| To do |
Return the lines below that carry the word "generated".

| Data for the task |
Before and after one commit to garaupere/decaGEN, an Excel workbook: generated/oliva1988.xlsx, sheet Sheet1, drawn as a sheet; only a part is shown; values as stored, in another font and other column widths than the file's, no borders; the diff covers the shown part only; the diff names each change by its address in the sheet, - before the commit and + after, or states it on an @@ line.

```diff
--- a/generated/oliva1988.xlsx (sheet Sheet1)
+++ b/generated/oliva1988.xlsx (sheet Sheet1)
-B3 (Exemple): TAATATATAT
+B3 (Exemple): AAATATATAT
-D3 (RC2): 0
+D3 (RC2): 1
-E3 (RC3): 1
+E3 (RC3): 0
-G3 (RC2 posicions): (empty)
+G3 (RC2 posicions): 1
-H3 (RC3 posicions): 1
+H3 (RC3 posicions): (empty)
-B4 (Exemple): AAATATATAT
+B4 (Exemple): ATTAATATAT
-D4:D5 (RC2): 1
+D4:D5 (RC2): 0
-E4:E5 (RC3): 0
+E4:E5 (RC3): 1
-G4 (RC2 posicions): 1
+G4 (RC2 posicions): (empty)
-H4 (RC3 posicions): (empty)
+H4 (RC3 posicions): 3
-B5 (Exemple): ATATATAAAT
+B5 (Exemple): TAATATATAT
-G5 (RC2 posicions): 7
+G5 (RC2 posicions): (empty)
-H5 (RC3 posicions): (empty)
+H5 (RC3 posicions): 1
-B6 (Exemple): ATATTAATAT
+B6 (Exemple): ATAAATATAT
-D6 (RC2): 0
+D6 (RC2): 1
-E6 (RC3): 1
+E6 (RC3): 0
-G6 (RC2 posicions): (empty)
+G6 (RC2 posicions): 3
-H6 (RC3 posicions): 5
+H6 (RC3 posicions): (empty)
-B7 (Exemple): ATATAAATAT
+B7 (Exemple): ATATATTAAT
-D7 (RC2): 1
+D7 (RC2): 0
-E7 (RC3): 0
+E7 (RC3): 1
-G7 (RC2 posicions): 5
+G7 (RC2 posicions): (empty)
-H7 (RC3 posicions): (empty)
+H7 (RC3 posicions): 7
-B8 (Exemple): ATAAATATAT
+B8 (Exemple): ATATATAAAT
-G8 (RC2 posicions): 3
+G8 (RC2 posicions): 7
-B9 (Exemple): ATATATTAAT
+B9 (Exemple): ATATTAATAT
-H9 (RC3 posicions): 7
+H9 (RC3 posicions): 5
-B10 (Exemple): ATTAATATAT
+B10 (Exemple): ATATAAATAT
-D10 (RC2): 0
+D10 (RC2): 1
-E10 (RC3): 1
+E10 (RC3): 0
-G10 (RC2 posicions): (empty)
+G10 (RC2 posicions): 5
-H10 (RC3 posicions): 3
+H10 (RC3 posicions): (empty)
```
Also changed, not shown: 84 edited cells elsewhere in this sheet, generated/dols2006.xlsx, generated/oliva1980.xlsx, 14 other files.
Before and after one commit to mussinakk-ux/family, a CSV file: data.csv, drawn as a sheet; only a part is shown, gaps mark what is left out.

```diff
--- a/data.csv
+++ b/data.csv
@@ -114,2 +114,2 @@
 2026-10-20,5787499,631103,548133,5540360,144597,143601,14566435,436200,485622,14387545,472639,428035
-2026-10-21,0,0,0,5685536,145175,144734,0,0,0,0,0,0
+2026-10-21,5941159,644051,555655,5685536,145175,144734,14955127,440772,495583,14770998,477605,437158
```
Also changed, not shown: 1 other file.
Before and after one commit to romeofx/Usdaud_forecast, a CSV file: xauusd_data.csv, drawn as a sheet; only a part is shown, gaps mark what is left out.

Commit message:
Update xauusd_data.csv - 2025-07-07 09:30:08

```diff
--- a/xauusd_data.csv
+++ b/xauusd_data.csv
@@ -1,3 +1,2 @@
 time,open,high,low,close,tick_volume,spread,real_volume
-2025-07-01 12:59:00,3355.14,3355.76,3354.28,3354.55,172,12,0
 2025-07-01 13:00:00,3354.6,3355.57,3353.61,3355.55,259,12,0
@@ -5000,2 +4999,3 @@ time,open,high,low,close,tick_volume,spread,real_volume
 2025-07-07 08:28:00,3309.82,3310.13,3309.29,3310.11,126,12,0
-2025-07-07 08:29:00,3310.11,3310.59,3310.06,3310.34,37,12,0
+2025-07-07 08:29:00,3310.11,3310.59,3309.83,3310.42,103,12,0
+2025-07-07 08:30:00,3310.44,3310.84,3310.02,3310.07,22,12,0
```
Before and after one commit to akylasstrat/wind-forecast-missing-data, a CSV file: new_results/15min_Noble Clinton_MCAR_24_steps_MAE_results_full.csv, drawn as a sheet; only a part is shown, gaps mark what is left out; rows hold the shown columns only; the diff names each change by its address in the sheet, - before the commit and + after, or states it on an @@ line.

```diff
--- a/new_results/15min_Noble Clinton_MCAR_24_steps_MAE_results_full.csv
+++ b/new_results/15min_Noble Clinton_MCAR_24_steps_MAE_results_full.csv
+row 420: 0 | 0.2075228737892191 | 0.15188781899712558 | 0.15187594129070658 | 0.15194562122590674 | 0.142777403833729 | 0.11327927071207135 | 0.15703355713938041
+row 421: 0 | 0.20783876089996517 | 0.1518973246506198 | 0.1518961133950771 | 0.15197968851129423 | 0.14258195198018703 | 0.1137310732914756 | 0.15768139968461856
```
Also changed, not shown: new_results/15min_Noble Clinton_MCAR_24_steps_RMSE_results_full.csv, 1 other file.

| Response below |
Before and after one commit to garaupere/decaGEN, an Excel workbook: generated/oliva1988.xlsx, sheet Sheet1, drawn as a sheet; only a part is shown; values as stored, in another font and other column widths than the file's, no borders; the diff covers the shown part only; the diff names each change by its address in the sheet, - before the commit and + after, or states it on an @@ line.
--- a/generated/oliva1988.xlsx (sheet Sheet1)
+++ b/generated/oliva1988.xlsx (sheet Sheet1)
Also changed, not shown: 84 edited cells elsewhere in this sheet, generated/dols2006.xlsx, generated/oliva1980.xlsx, 14 other files.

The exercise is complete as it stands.